If Sapiens Were a Blog Post by Neil Kakkar
“Future-me should be happy to read this once future-me forgets how we evolved.”
Key Insight: Humans are the only species capable of organizing millions of individuals toward common goals using intangible ideas and incentives.
This is a great effort at summarizing an important book, Sapiens, by Yuval Noah Harari. I love the idea of condensing 9 hours of material into a 30-minute blog post to refer back to, but what I love even more is how Kakkar has segmented the content and made it interactive by creating clickable images for you to navigate through history.
This is no substitute for reading the book but once you have, future-you will be happy to have this to refer back to.
What is it Like to Work in China? by Zara Zhang
“Although it feels like you are scrambling and hustling from meeting to meeting every day without end, the learning and growing are also happening at a rapid pace. China is one of those places where just being there is an educational experience.”
Key Insight: If you think life in the West is a never-ending firehose of information, messages, meetings, and movement, you haven’t seen anything yet.
Zhang relocated from a busy life in Silicon Valley to Beijing and does a fascinating job describing the difference in this article.
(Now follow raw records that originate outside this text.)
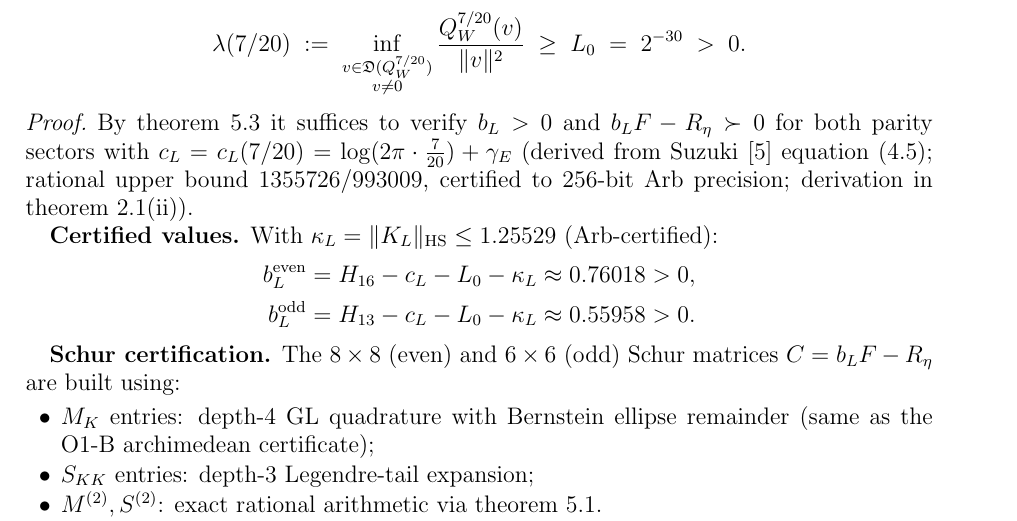
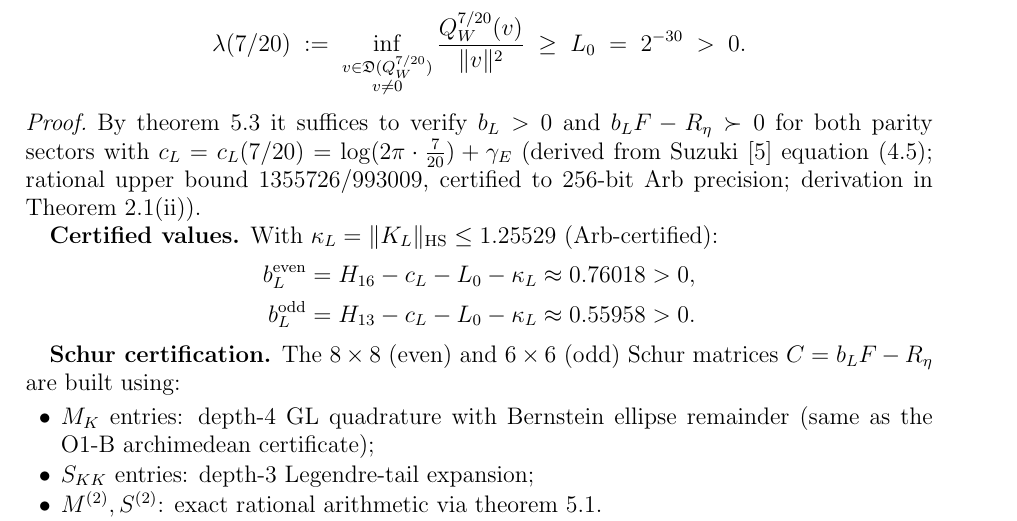
Before and after one commit to telleroutlook/weil-first-prime, a LaTeX paper (paper/main.tex): part of page 9 of 10, cut so that both start at the same text. Compiled offline with pdfLaTeX.

Commit message:
Fix typography: citation case, restore footnotesize references (v1.4 final)
- \cref -> \Cref for 'Remark 2.1(ii)' in Theorem 7.3 proof (uppercase)
- Restore \footnotesize references (scriptsize was too small)
- Reset \enlargethispage to 2\baselineskip
- Paper is 10 pages (natural pagination, refs on last page)

```diff
--- a/paper/main.tex
+++ b/paper/main.tex
@@ -776,7 +776,7 @@ $b_L F - R_\eta \succ 0$ for both parity sectors with
 $c_L = c_L(7/20) = \log(2\pi\cdot\tfrac{7}{20}) + \gamma_E$
 (derived from Suzuki~\cite{Suzuki2026} equation~(4.5); rational upper bound
 $1355726/993009$, certified to 256-bit Arb precision;
-derivation in \cref{rem:conventions}(ii)).
+derivation in \Cref{rem:conventions}(ii)).
 
 \textbf{Certified values.}
 With $\kappa_L = \|K_L\|_{\rm HS} \le 1.25529$ (Arb-certified):
```
Also changed, not shown: paper/main.pdf.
Her insights and observations are descriptions of everyday life, but she draws out consistent themes that paint a very real picture of life in China.
I’m including this article because I think it’s important to study China and I learned a lot from it:
- Working in China means processing a much higher volume of information, people, and deals on a daily basis.
- WeChat is the primary source of this.
- Chinese business communication is very straightforward.
- People are always late and many things get scheduled or cancelled at the very last minute.
- Numbers (scale) in China are much bigger.
- Information overload is the norm.
What the Hell is Going On? by David Perell
“By understanding information flows, we gain a measure of control over them.”
Key Insight: The shift from information scarcity to information abundance is transforming commerce, education, and politics from a centralized, Mass Media dominated environment, to one where information is decentralized and new technology is changing the way we communicate ideas.
Perell analyzes the flow of information through a media lens, shedding light on why trust in higher authority is corroding, how control of the narrative is dispersing and what this means for uncovering truth.
A takeaway of mine through the lens of what I am working on is that the keys to success for any information distribution strategy are (1) decentralize information, (2) connect directly with your audience, and (3) reach them via one platform that everyone already uses.
Leverage Points: Places to Intervene in a System by Donella Meadows
“In the end, it seems that mastery has less to do with pushing leverage points than it does with strategically, profoundly, madly letting go.”
Key Insight: This reflection, from the late Donella Meadows, centers on an epiphany she had during a meeting about the new global trade regime at the time (NAFTA, GATT and the WTO). She found herself getting worked up about this new system people were inventing, it’s monstrous scale, and how nobody could predict how it would behave (even though they all talked as though they did). The result is a superb meditation on the relative pros and cons of intervening at the various leverage points of a system. It’s a must-read for anyone new to systems thinking (as I was at the time), and infinitely more useful than what it first appears.
For instance, in response to the question, how do you change paradigms?
“Keep pointing at the anomalies and failures in the old paradigm, keep coming yourself… with assurance from the new one… don’t waste time with reactionaries; rather work with.. the vast middle ground of people who are open-minded.”
Or this insight into power, control, and resistance to change:
“The higher the leverage point, the more the system will resist changing it — that’s why societies have to rub out truly enlightened beings.”